    I get a meat tenderised and give the beans a few stiff whacks to soften them up and make holes in them so that the alcohol can penetrate. You could do this a lot of other ways, but my way is easy and effective.
    Then I stuff a bottle about half full of beans, leaving plenty of room for the alcohol. Fill it up! Don’t leave very much air at the top. You want as little oxygen in the bottle as possible.

    Then let it set in a reasonably cool, dark place for as long as you like. The longer the better. After a couple of weeks, you can slosh it around and then leave it set some more. Give it a slosh once in a while. Open the top if you like and gauge how strong it is. It should turn dark brown – the darker the better.

    You can make it more pungent when the brew is finished (not getting any stronger) by very gently warming it to drive off some of the alcohol, but I prefer not to, as I think it also allows some of the more volatile fractions to evaporate and reduces the strength.

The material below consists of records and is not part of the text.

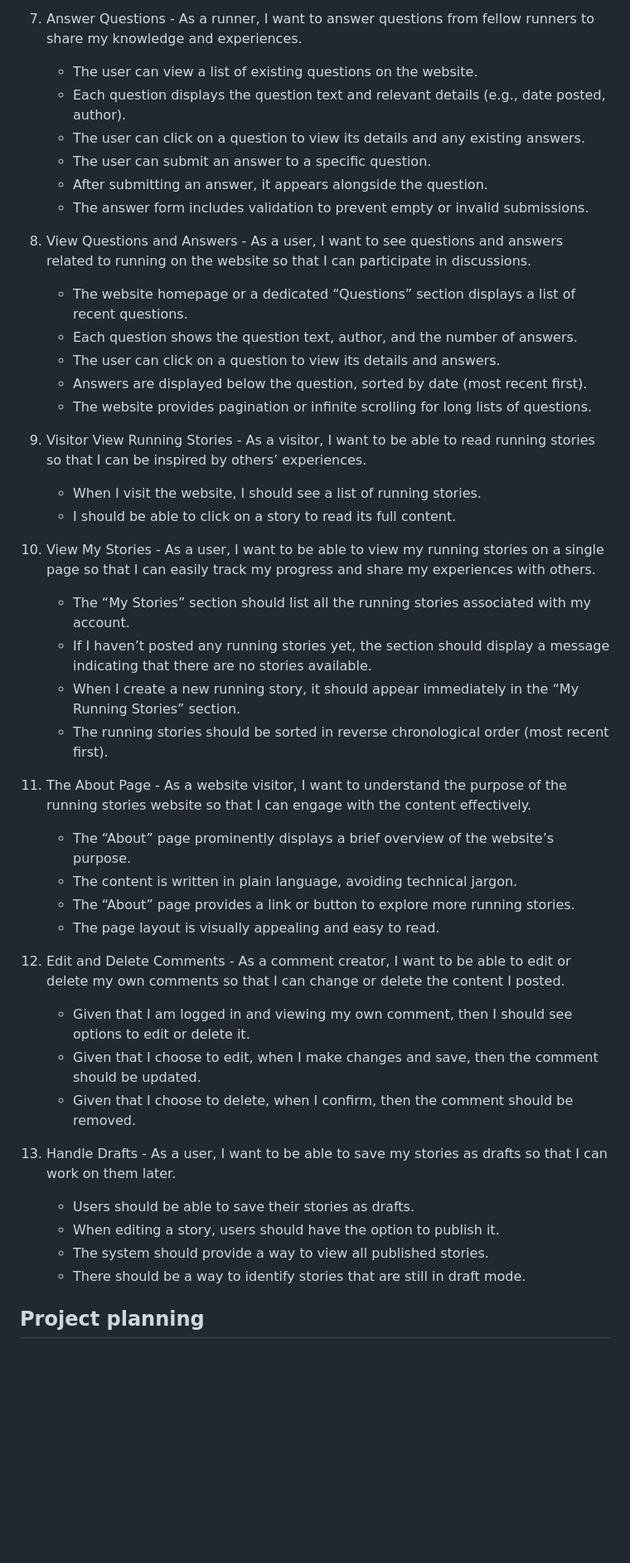
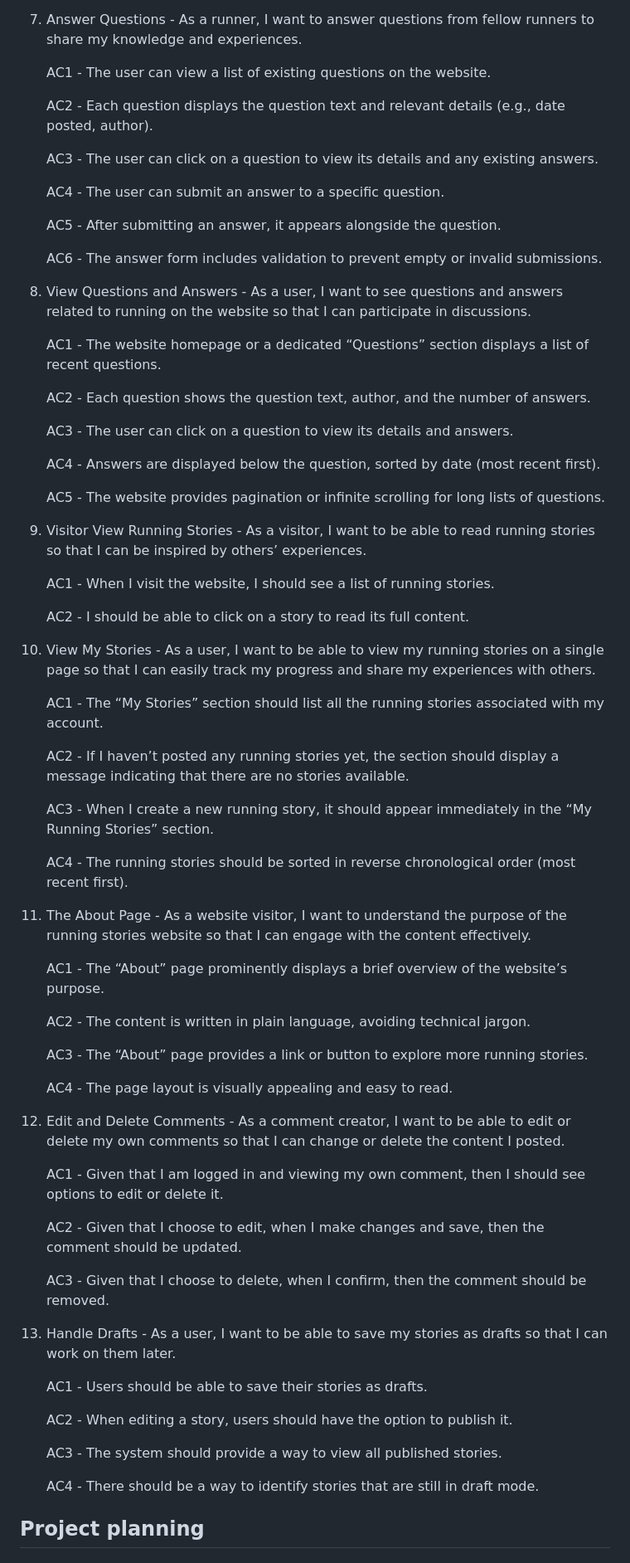
Before and after one commit to SofiaNords/running-stories, a Markdown page: README.md, the part around one of its changes. Shown at 83% size. Rendered like a GitHub page; blank space fills up the shorter version.

Commit message:
Add content to Agile Methods in README.md

```diff
--- a/README.md
+++ b/README.md
@@ -40,50 +56,74 @@ View the full website [here](https://running-stories-252b86d688ca.herokuapp.com/
 
 7. Answer Questions - As a runner, I want to answer questions from fellow runners to share my knowledge and experiences.
-    - The user can view a list of existing questions on the website.
-    - Each question displays the question text and relevant details (e.g., date posted, author).
-    - The user can click on a question to view its details and any existing answers.
-    - The user can submit an answer to a specific question.
-    - After submitting an answer, it appears alongside the question.
-    - The answer form includes validation to prevent empty or invalid submissions.
+
+    AC1 - The user can view a list of existing questions on the website.
+
+    AC2 - Each question displays the question text and relevant details (e.g., date posted, author).
+
+    AC3 - The user can click on a question to view its details and any existing answers.
+
+    AC4 - The user can submit an answer to a specific question.
+
+    AC5 - After submitting an answer, it appears alongside the question.
+
+    AC6 - The answer form includes validation to prevent empty or invalid submissions.
 
 8. View Questions and Answers - As a user, I want to see questions and answers related to running on the website so that I can participate in discussions.
-    - The website homepage or a dedicated “Questions” section displays a list of recent questions.
-    - Each question shows the question text, author, and the number of answers.
-    - The user can click on a question to view its details and answers.
-    - Answers are displayed below the question, sorted by date (most recent first).
-    - The website provides pagination or infinite scrolling for long lists of questions.
+
+    AC1 - The website homepage or a dedicated “Questions” section displays a list of recent questions.
+
+    AC2 - Each question shows the question text, author, and the number of answers.
+
+    AC3 - The user can click on a question to view its details and answers.
+
+    AC4 - Answers are displayed below the question, sorted by date (most recent first).
+
+    AC5 - The website provides pagination or infinite scrolling for long lists of questions.
 
 
 9. Visitor View Running Stories - As a visitor, I want to be able to read running stories so that I can be inspired by others’ experiences.
-    - When I visit the website, I should see a list of running stories.
-    - I should be able to click on a story to read its full content.
+
+    AC1 - When I visit the website, I should see a list of running stories.
+
+    AC2 - I should be able to click on a story to read its full content.
 
 10. View My Stories - As a user, I want to be able to view my running stories on a single page so that I can easily track my progress and share my experiences with others.
-    - The “My Stories” section should list all the running stories associated with my account.
-    - If I haven’t posted any running stories yet, the section should display a message indicating that there are no stories available.
-    - When I create a new running story, it should appear immediately in the “My Running Stories” section.
-    - The running stories should be sorted in reverse chronological order (most recent first).
+
+    AC1 - The “My Stories” section should list all the running stories associated with my account.
+
+    AC2 - If I haven’t posted any running stories yet, the section should display a message indicating that there are no stories available.
+
+    AC3 - When I create a new running story, it should appear immediately in the “My Running Stories” section.
+
+    AC4 - The running stories should be sorted in reverse chronological order (most recent first).
 
 11. The About Page - As a website visitor, I want to understand the purpose of the running stories website so that I can engage with the content effectively.
-    - The “About” page prominently displays a brief overview of the website’s purpose.
-    - The content is written in plain language, avoiding technical jargon.
-    - The “About” page provides a link or button to explore more running stories.
-    - The page layout is visually appealing and easy to read.
+
+    AC1 - The “About” page prominently displays a brief overview of the website’s purpose.
+
+    AC2 - The content is written in plain language, avoiding technical jargon.
+
+    AC3 - The “About” page provides a link or button to explore more running stories.
+
+    AC4 - The page layout is visually appealing and easy to read.
 
 12. Edit and Delete Comments - As a comment creator, I want to be able to edit or delete my own comments so that I can change or delete the content I posted.
-    - Given that I am logged in and viewing my own comment, then I should see options to edit or delete it.
-    - Given that I choose to edit, when I make changes and save, then the comment should be updated.
-    - Given that I choose to delete, when I confirm, then the comment should be removed.
+
+    AC1 - Given that I am logged in and viewing my own comment, then I should see options to edit or delete it.
+
+    AC2 - Given that I choose to edit, when I make changes and save, then the comment should be updated.
+
+    AC3 - Given that I choose to delete, when I confirm, then the comment should be removed.
 
 13. Handle Drafts - As a user, I want to be able to save my stories as drafts so that I can work on them later.
-    - Users should be able to save their stories as drafts.
-    - When editing a story, users should have the option to publish it.
-    - The system should provide a way to view all published stories.
-    - There should be a way to identify stories that are still in draft mode.
 
+    AC1 - Users should be able to save their stories as drafts.
 
+    AC2 - When editing a story, users should have the option to publish it.
 
+    AC3 - The system should provide a way to view all published stories.
 
+    AC4 - There should be a way to identify stories that are still in draft mode.
 
 ## Project planning
 
```
Also changed, not shown: other parts of README.md (+33 -17 lines).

    There are plenty of other recopies around. I don’t like the ones that use brandy or other spirits. I want the pure vanilla.